Many students in New England, including in Boston and Portland, Maine, attended protests despite their schools being closed after heavy snow on Tuesday and Wednesday. Boston students marched to the State House to demand their legislators enact tougher gun control laws.
In Granada Hills, California, students and teachers arranged themselves on the football field at Granada Hills Charter High School to spell out the word “ENOUGH,” while a gong sounded 17 times for the 17 people who were killed in Parkland.
At Columbine High School in Colorado, the site of an infamous mass shooting in 1999, students walked out and released balloons in memory of those killed in Florida.
Students in New York City gathered outside one of President Donald Trump’s hotels, and shouted: “Hey hey, NRA, how many kids did you kill today?”
Rosa Rodriquez, a sophomore at Sayreville War Memorial High School in New Jersey—which reportedly threatened to suspend participants—was interviewed by local media about being the only student from her school to walk out.
And Justin Blackman, a student at Wilson Preparatory Academy in Wilson, North Carolina, also walked out by himself to mark the day.
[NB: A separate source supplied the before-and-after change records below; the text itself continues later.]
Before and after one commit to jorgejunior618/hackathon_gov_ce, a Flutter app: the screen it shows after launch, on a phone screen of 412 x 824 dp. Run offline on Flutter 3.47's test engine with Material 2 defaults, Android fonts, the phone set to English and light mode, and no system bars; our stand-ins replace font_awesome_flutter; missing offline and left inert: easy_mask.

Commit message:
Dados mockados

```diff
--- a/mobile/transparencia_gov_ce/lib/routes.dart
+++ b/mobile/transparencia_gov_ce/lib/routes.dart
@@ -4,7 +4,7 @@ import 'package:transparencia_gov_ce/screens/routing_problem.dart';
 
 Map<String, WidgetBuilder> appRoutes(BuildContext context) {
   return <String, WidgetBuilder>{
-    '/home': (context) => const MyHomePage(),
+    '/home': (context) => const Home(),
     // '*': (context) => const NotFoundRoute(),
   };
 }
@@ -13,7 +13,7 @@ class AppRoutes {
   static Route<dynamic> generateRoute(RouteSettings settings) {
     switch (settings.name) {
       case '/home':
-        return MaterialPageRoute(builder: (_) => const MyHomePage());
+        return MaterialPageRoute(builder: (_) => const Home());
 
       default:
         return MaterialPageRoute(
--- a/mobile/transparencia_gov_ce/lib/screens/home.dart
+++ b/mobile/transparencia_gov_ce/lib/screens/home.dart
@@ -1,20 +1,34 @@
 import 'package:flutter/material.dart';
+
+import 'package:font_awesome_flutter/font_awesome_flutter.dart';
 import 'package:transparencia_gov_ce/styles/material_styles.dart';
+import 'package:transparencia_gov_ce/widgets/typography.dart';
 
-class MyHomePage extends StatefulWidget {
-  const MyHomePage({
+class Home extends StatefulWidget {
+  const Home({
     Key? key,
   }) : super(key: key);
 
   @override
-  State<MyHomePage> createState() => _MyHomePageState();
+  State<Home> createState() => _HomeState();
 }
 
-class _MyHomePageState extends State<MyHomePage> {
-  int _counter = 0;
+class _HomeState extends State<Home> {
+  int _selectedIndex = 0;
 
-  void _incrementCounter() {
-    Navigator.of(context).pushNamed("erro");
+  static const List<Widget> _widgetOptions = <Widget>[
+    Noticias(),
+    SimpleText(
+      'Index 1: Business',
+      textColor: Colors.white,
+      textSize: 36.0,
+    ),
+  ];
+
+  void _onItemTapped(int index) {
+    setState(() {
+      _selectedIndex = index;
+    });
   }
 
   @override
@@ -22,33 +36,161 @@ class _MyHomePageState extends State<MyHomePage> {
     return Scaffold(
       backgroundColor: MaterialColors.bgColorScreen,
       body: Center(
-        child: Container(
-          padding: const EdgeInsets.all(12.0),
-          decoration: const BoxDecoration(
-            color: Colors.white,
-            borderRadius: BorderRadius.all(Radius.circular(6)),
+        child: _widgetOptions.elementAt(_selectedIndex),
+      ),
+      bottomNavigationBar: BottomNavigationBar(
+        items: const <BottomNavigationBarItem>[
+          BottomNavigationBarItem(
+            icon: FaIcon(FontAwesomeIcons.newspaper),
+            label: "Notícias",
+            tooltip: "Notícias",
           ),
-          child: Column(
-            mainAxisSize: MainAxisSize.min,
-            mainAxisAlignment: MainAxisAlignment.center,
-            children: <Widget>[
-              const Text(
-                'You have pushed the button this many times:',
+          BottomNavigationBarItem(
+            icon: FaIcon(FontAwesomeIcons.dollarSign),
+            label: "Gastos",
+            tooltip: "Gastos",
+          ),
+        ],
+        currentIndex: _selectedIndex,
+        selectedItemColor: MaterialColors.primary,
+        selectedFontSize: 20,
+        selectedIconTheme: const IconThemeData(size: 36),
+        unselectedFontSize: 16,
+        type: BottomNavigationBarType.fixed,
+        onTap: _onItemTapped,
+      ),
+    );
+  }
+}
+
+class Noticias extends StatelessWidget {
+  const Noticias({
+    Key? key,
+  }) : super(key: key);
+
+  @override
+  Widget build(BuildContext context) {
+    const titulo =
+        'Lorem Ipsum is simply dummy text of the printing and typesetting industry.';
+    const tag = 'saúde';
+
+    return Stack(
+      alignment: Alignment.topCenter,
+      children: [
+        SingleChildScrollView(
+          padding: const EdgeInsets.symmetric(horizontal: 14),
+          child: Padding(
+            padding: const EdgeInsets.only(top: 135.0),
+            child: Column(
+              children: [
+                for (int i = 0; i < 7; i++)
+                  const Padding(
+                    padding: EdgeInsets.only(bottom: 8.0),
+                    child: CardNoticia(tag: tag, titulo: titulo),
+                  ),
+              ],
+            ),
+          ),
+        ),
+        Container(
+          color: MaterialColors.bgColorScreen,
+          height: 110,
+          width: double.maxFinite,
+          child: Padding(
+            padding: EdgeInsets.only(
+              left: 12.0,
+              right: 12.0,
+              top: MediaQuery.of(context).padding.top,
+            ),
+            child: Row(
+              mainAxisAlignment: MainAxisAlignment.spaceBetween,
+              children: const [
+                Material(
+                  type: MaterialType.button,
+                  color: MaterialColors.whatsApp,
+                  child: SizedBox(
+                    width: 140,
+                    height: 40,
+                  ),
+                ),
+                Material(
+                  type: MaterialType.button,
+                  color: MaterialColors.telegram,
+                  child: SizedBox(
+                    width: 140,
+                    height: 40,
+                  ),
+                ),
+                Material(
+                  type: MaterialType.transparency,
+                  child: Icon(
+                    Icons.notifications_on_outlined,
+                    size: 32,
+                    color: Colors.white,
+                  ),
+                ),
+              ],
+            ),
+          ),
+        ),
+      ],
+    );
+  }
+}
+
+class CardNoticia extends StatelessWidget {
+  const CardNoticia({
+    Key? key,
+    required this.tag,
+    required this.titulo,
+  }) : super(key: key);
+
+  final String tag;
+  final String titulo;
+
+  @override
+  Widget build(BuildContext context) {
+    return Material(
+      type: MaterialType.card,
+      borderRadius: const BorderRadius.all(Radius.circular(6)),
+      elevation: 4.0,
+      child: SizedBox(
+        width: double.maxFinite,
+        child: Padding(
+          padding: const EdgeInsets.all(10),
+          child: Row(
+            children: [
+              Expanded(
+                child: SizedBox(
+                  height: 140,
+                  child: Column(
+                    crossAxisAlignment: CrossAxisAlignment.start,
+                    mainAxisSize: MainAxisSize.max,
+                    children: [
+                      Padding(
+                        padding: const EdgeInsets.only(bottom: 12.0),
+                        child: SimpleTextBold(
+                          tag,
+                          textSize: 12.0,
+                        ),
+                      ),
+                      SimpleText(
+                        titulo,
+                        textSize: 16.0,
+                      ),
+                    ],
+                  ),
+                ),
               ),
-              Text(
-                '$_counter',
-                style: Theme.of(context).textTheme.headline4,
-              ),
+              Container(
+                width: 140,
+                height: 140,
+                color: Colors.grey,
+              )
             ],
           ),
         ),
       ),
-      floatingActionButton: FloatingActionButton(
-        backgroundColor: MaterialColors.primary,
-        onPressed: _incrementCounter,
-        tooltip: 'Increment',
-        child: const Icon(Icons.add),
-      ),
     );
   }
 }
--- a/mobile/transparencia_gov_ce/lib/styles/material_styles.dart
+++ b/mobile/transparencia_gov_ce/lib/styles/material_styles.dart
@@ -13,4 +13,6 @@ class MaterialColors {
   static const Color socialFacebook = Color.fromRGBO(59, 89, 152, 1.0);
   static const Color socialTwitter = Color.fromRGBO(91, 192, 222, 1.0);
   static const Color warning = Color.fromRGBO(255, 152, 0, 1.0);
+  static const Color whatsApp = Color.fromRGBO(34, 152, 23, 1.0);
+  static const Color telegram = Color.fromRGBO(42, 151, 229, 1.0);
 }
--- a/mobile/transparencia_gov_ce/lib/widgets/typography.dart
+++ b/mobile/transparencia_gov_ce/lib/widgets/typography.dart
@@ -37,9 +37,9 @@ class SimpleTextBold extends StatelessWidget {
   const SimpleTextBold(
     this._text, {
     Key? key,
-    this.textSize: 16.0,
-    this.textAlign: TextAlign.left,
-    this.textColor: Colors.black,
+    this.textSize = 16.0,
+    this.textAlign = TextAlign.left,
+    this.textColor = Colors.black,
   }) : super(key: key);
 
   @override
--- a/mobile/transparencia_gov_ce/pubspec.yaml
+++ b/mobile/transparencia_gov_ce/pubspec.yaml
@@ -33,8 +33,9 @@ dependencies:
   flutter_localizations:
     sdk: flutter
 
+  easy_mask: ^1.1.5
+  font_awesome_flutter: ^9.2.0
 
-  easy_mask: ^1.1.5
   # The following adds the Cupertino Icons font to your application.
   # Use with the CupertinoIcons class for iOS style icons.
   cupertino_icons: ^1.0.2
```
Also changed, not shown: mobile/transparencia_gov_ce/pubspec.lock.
As Democratic members of Congress joined students outside the U.S. Capitol Building in D.C., the demonstrators greeted Sen. Bernie Sanders (I-Vt.) with cheers. Addressing the crowd over chants of “Bernie, Bernie,” Sanders said: “I am absolutely delighted and proud that you are here today. What you are doing is of national significance. You’re leading this country in the right direction. Thank you all.”